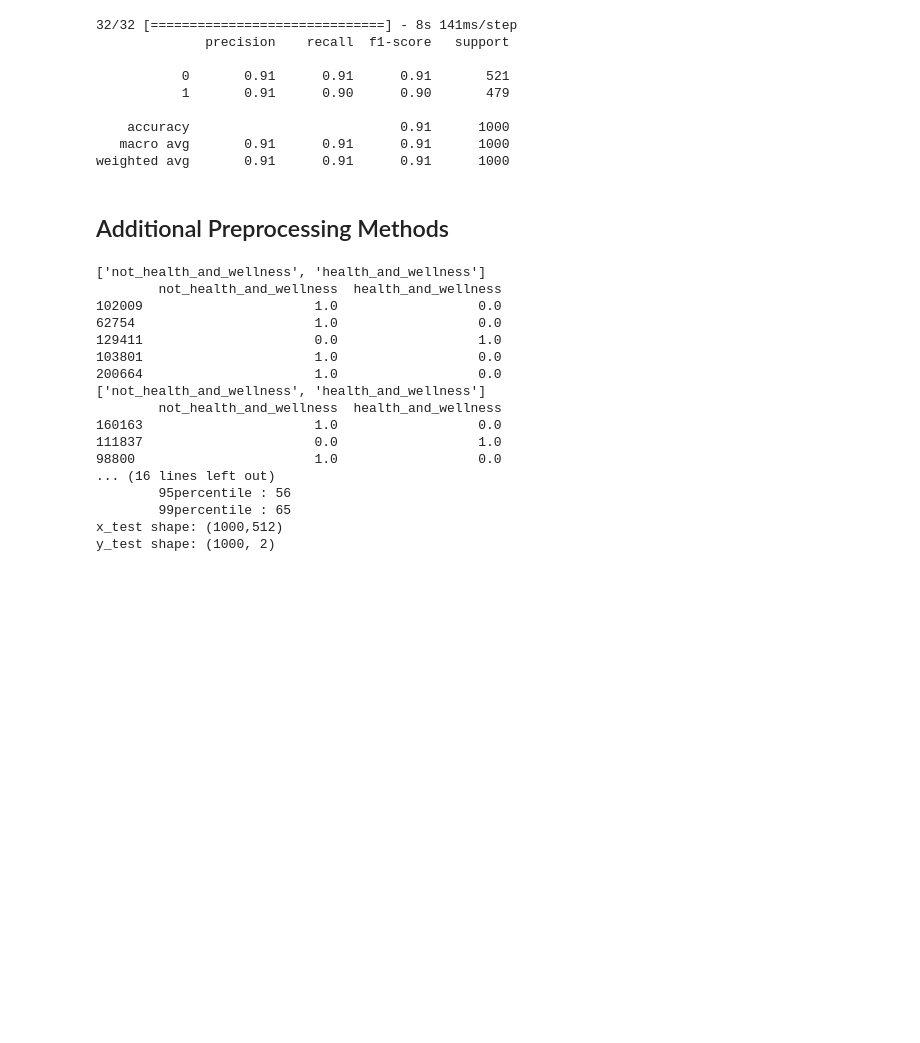
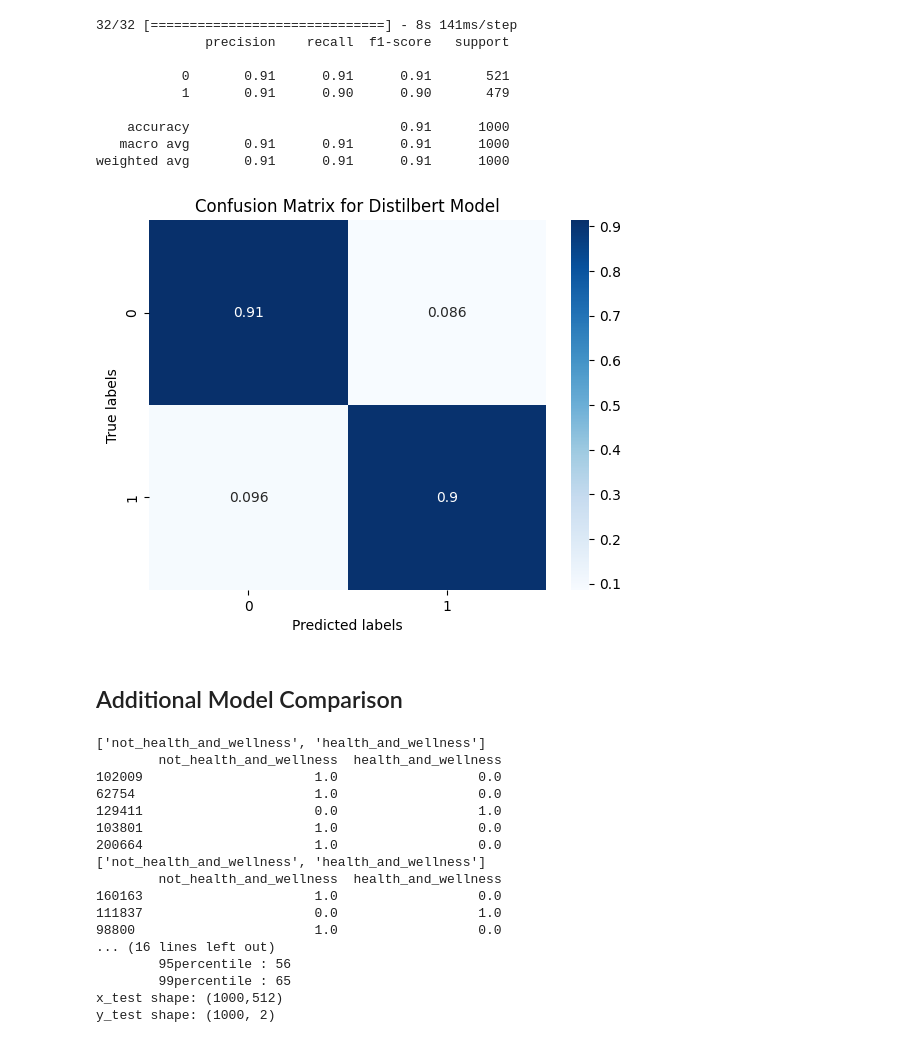
Before and after one commit to iffigueroa/text-marketing-analytics, a Jupyter notebook: dtsa_5798_supervised_text_classification_project.ipynb, the cells around one changed output. Saved outputs shown, nothing was run; the diff lists cells and outputs as text; code cells hidden in the pictures; blank space fills up the shorter version.

Commit message:
Add confusion matrix

```diff
--- a/dtsa_5798_supervised_text_classification_project.ipynb
+++ b/dtsa_5798_supervised_text_classification_project.ipynb
@@ -300,8 +297,19 @@ validation = learner.validate(val_data=val, print_report=True)
     accuracy                           0.91      1000
    macro avg       0.91      0.91      0.91      1000
 weighted avg       0.91      0.91      0.91      1000
+# %%
+import seaborn as sns
+
+normalized = validation.astype('float') / validation.sum(axis=1)[:, np.newaxis]
+sns.heatmap(normalized, annot=True, cmap='Blues')
+plt.xlabel('Predicted labels')
+plt.ylabel('True labels')
+plt.title('Confusion Matrix for Distilbert Model')
+plt.show()
+# %% [output]
+[figure, added]
 # %% [markdown]
-## Additional Preprocessing Methods
+## Additional Model Comparison
 # %%
 learners = {}
 
```
Also changed, not shown: parts of 8 cells of this notebook.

* * * * * * * * *

- _Problem to solve_
Pictures in the records above should not be copied. Repeat everything else exactly.

- _Written solution_
Before and after one commit to iffigueroa/text-marketing-analytics, a Jupyter notebook: dtsa_5798_supervised_text_classification_project.ipynb, the cells around one changed output. Saved outputs shown, nothing was run; the diff lists cells and outputs as text; code cells hidden in the pictures; blank space fills up the shorter version.

Commit message:
Add confusion matrix

```diff
--- a/dtsa_5798_supervised_text_classification_project.ipynb
+++ b/dtsa_5798_supervised_text_classification_project.ipynb
@@ -300,8 +297,19 @@ validation = learner.validate(val_data=val, print_report=True)
     accuracy                           0.91      1000
    macro avg       0.91      0.91      0.91      1000
 weighted avg       0.91      0.91      0.91      1000
+# %%
+import seaborn as sns
+
+normalized = validation.astype('float') / validation.sum(axis=1)[:, np.newaxis]
+sns.heatmap(normalized, annot=True, cmap='Blues')
+plt.xlabel('Predicted labels')
+plt.ylabel('True labels')
+plt.title('Confusion Matrix for Distilbert Model')
+plt.show()
+# %% [output]
+[figure, added]
 # %% [markdown]
-## Additional Preprocessing Methods
+## Additional Model Comparison
 # %%
 learners = {}
 
```
Also changed, not shown: parts of 8 cells of this notebook.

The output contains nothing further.